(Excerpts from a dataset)
########
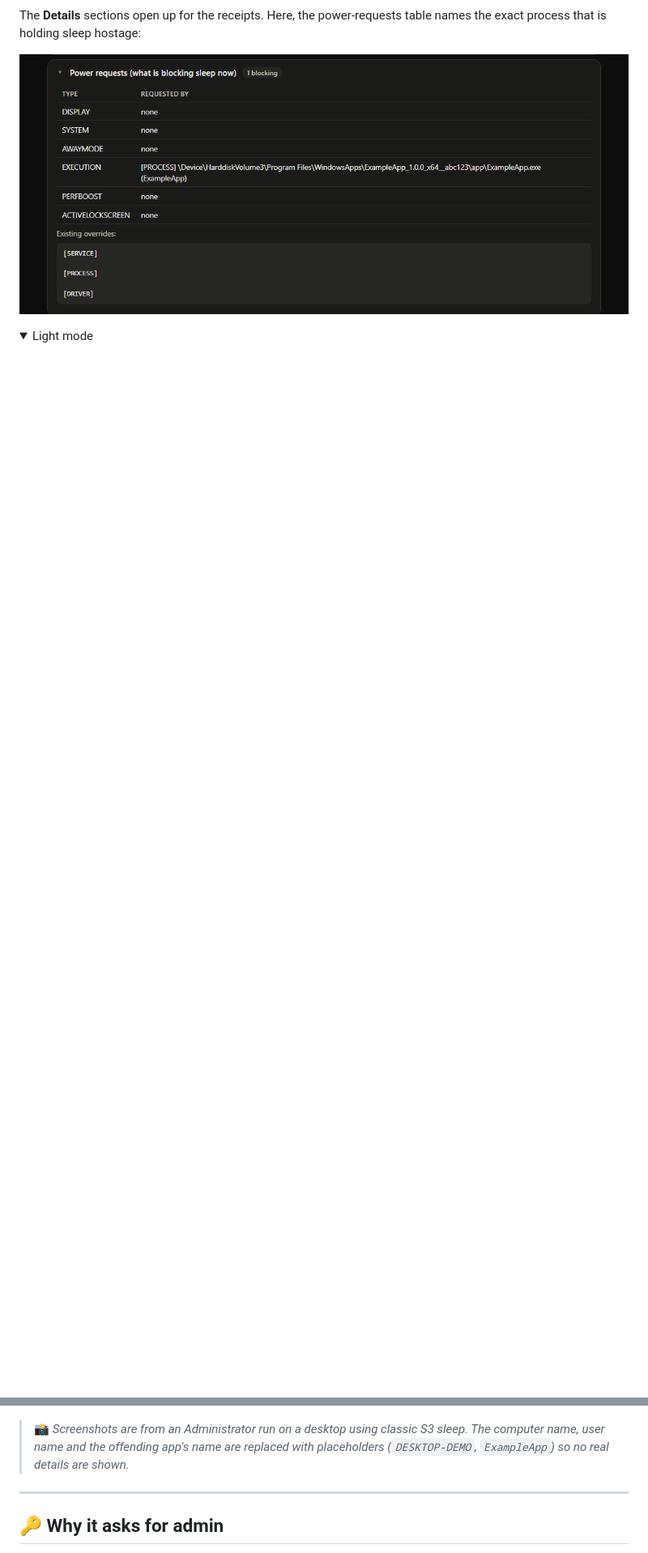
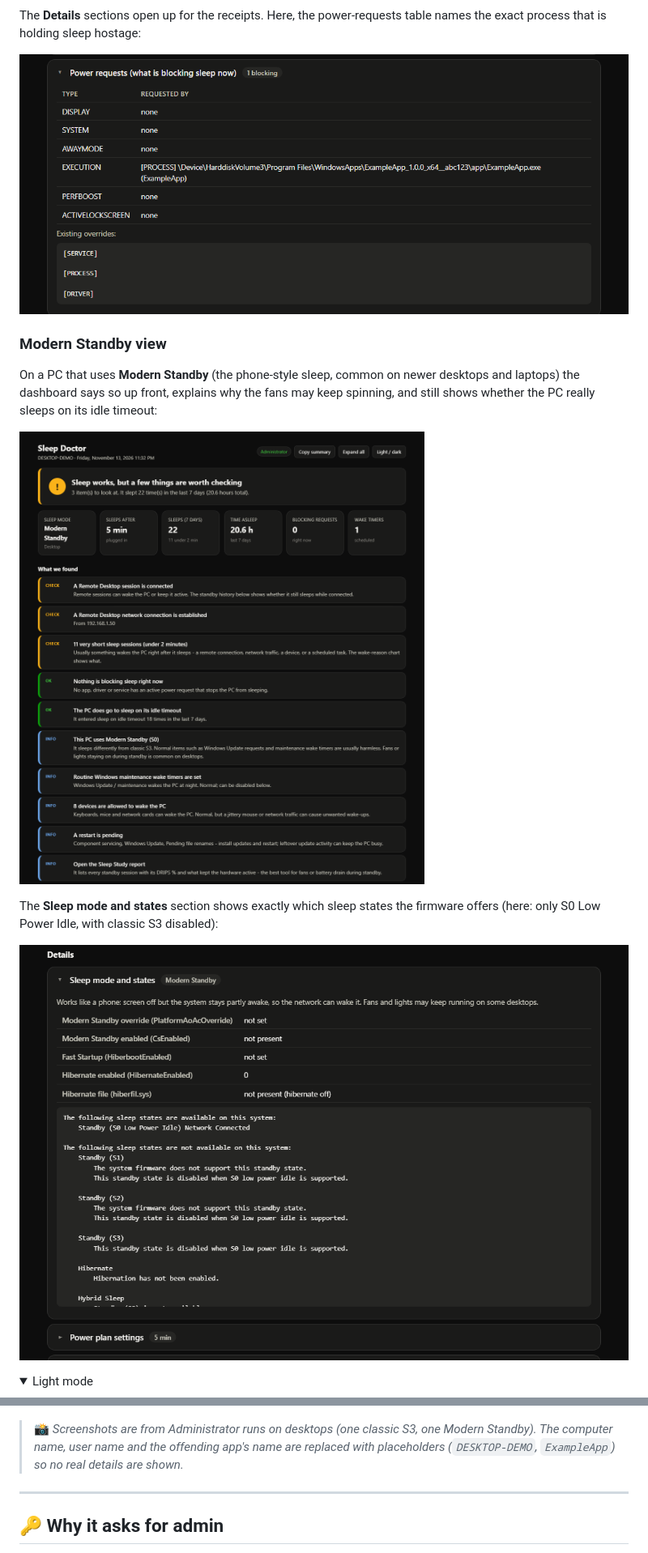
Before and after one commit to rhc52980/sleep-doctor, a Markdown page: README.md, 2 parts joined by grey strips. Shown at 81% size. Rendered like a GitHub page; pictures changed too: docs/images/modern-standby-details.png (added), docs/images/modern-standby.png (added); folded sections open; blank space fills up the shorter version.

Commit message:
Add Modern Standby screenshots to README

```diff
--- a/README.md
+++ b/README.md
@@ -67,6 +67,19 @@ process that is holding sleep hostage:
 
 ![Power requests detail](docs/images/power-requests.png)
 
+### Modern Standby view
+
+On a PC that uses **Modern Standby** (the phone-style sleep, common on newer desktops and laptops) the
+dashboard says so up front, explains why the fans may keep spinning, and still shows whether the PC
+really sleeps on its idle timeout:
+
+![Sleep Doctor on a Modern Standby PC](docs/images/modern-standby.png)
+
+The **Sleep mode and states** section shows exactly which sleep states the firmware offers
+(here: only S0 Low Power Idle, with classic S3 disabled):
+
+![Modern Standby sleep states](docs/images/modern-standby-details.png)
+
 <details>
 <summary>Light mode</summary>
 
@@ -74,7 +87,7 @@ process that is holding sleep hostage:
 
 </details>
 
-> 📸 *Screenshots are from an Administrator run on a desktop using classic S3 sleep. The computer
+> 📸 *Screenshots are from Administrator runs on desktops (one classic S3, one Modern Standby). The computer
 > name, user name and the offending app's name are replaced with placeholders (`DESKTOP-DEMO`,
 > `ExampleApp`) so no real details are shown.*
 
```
########
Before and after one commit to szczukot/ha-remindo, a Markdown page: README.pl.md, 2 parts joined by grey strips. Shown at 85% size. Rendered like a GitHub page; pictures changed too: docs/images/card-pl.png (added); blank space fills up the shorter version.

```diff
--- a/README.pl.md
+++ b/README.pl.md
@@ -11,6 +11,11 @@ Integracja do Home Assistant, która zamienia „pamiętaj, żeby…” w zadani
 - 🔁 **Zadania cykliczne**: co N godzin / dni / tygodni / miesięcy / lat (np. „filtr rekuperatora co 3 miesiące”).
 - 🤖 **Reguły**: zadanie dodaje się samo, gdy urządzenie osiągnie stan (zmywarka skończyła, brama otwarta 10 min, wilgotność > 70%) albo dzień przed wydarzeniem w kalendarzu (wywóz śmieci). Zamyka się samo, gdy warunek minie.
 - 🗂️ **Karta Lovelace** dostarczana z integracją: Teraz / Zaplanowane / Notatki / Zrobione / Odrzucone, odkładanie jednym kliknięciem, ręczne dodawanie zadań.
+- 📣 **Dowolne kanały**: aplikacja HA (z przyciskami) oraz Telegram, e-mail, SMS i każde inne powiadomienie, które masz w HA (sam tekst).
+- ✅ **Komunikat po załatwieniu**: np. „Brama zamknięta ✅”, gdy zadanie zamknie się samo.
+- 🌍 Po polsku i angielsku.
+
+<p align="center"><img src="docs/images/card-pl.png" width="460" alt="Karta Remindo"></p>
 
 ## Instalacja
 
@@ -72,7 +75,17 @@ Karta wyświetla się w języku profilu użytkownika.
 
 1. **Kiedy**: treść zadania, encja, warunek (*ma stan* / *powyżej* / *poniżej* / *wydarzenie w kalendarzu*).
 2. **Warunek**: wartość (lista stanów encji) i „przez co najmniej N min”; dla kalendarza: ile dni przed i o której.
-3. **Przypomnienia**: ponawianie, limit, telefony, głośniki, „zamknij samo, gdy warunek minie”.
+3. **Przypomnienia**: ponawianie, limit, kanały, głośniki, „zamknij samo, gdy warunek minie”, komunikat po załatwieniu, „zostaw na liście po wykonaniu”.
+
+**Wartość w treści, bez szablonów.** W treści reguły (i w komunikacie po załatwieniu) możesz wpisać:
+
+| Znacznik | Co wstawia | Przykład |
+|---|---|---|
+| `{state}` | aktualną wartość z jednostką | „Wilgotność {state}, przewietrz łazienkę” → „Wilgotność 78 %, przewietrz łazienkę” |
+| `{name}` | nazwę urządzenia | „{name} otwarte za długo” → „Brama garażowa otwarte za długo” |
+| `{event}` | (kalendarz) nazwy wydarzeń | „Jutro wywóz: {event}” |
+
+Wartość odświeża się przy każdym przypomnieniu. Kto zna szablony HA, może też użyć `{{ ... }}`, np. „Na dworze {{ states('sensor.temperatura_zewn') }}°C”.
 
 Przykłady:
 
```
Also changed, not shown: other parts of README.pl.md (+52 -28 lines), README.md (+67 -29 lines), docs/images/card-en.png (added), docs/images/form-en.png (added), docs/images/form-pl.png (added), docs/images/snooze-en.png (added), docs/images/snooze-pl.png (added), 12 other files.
########
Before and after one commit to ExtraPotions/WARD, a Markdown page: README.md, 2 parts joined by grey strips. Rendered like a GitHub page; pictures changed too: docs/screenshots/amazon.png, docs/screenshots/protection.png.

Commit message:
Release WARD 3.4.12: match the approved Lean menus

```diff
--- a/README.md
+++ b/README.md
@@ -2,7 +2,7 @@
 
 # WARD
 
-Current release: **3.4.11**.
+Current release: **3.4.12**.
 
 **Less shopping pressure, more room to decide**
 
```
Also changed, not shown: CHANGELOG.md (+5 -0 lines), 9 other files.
########
INSTRUCTIONS FOR THE TASK |
Copy all lines of the records that have the string "README" in them.

RESPONSE TO THIS EXERCISE |
Before and after one commit to rhc52980/sleep-doctor, a Markdown page: README.md, 2 parts joined by grey strips. Shown at 81% size. Rendered like a GitHub page; pictures changed too: docs/images/modern-standby-details.png (added), docs/images/modern-standby.png (added); folded sections open; blank space fills up the shorter version.
Add Modern Standby screenshots to README
--- a/README.md
+++ b/README.md
Before and after one commit to szczukot/ha-remindo, a Markdown page: README.pl.md, 2 parts joined by grey strips. Shown at 85% size. Rendered like a GitHub page; pictures changed too: docs/images/card-pl.png (added); blank space fills up the shorter version.
--- a/README.pl.md
+++ b/README.pl.md
Also changed, not shown: other parts of README.pl.md (+52 -28 lines), README.md (+67 -29 lines), docs/images/card-en.png (added), docs/images/form-en.png (added), docs/images/form-pl.png (added), docs/images/snooze-en.png (added), docs/images/snooze-pl.png (added), 12 other files.
Before and after one commit to ExtraPotions/WARD, a Markdown page: README.md, 2 parts joined by grey strips. Rendered like a GitHub page; pictures changed too: docs/screenshots/amazon.png, docs/screenshots/protection.png.
--- a/README.md
+++ b/README.md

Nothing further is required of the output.